In the first reading, we hear how the people of God starts its march to a land of their own where they can serve God in freedom and be the living kingdom of God: the Promised Land. But the journey will be long, slow-paced, marked with sufferings, confusions and hesitations, momentary revolts and betrayals. But God is with them: he does not sleep, says today’s text. For the Hebrews and for us, God stands sentinel in the night.
Jesus is presented today as the servant of God who brings healing to the people without drawing attention to himself: He brings God’s tender care to people. He respects and heals what is little and brittle.

Opening Prayer
Lord our God,
you gave us Jesus, your Son,
as the wise and perfect servant
of you and of the people.
Put your Spirit on us too,
that like him and with him,
we may bring your healing and justice
to the weak and the dispossessed,
without calling attention to ourselves,
that people may see that what we give them
is your tender care as taught us
by Jesus Christ, our Lord.

No one is more heartbroken at the death of a person than his own mother.
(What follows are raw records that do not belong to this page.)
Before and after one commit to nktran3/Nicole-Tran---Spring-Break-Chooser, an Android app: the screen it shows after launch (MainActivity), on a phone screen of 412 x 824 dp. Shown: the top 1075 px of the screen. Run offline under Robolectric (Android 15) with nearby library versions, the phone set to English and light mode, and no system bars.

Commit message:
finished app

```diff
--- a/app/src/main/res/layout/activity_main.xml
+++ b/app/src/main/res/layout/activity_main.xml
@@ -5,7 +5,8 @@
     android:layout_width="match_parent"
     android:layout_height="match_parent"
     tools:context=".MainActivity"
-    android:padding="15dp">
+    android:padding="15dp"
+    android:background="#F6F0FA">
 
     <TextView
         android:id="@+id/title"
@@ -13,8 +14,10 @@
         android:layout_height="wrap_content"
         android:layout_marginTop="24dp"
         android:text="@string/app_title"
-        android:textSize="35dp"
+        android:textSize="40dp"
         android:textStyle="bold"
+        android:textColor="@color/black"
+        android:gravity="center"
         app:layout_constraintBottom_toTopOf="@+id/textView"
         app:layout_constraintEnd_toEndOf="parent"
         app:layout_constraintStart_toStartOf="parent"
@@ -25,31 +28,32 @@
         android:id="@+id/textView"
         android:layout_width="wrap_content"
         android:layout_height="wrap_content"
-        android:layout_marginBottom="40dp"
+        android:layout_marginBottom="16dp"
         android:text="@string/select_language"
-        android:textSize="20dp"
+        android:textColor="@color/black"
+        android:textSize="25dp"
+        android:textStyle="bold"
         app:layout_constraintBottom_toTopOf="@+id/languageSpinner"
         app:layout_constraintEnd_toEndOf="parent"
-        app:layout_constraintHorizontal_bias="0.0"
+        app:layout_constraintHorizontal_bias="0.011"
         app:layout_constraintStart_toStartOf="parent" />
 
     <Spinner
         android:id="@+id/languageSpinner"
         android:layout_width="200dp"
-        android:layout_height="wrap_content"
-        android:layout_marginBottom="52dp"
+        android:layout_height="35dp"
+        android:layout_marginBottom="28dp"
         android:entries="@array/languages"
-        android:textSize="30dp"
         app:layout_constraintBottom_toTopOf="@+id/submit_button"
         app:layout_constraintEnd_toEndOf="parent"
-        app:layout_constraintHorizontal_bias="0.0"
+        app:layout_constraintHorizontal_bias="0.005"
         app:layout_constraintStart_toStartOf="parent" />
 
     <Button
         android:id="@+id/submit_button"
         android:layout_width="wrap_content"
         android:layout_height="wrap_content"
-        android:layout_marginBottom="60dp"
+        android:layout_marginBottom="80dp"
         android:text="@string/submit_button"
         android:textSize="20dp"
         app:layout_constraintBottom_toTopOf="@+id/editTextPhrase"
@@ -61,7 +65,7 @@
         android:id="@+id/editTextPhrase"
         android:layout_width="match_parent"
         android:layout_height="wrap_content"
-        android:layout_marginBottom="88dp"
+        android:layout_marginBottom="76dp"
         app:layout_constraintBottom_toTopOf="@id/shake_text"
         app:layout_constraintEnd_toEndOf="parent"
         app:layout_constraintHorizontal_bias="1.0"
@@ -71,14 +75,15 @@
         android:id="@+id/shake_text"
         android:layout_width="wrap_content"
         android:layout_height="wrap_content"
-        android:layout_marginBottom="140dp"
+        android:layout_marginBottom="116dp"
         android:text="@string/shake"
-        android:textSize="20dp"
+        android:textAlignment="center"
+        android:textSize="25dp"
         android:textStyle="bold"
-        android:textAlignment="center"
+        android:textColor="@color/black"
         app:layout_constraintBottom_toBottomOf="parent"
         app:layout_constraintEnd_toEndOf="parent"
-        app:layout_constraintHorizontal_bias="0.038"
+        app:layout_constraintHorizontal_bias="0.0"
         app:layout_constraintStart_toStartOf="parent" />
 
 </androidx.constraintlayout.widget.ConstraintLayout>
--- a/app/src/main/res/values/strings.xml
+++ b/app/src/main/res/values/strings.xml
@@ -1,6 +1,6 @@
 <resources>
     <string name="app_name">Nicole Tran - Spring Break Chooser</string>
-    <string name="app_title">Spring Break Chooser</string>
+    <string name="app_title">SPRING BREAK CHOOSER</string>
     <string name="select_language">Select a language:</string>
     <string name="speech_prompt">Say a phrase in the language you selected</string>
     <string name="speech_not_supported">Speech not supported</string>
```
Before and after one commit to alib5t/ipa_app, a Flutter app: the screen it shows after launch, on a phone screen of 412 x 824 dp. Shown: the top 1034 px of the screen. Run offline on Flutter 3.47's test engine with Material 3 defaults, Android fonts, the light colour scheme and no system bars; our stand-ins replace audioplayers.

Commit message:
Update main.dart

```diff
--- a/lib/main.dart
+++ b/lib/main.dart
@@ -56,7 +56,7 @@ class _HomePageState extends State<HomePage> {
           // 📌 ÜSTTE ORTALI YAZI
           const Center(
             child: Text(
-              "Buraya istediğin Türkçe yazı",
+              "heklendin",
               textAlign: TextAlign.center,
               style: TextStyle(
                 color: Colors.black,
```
At the tragic death of Jesus, Mother Mary was truly heartbroken. “A sword will pierce your heart,” Simeon had prophesied to her long ago. If so, shouldn’t Jesus have chosen his own mother to be the first to receive the good news of his resurrection and see him in person? Why did he then grant this privilege to Mary of Magdala?
It was for the fitness of it that Mary of Nazareth was the one chosen to conceive the divine child, for no one else on earth was a more worthy receptacle than her. However, it is a sinner—one who had plunged deep into the dark abyss of despair and separation from God—who would best appreciate and know in person the promise of the resurrection. By some accounts, Mary of Magdala had been a sinner, and had known the bitter taste of sin. Like the bride in the Song of Songs, she was desperately in need of a groom who would offer her love and new life. Who else other than she would be the worthiest recipient of the good news of the resurrection?

– That we may learn from Jesus to be discreet in our love and service to the poor, we pray:
– That we may learn from Jesus to be very respectful of people and care especially for those wounded in life, we pray:
– That Jesus may give us his Holy Spirit to work for justice and righteousness in our world, we pray:

Prayer over the Gifts
Lord our God,
this bread and wine we bring before you
will become among us
your beloved Son, Jesus Christ.
Let your and his Spirit rest on us, too,
and let him renew us
as people who live without compromise
the message of justice and love
and the very life of your Son,
Jesus Christ, our Lord.

Prayer after Communion
Lord our God,
you have called us to be brothers and sisters
of Jesus your Son,
and to share in his task
of serving and healing.
Fill us with his compassion
and his discreet and tender love,
that lifts up those broken in life
and those wounded by sin.
Help us to restore people in their human dignity
and to make them aware that they are
sons and daughters you love
in Jesus Christ, our Lord.

We have heard God say about Jesus that he is the servant he likes. Jesus makes us servants with him. May we too, be pleasing to God, and may Almighty God bless you, the Father, and the Son, and the Holy Spirit.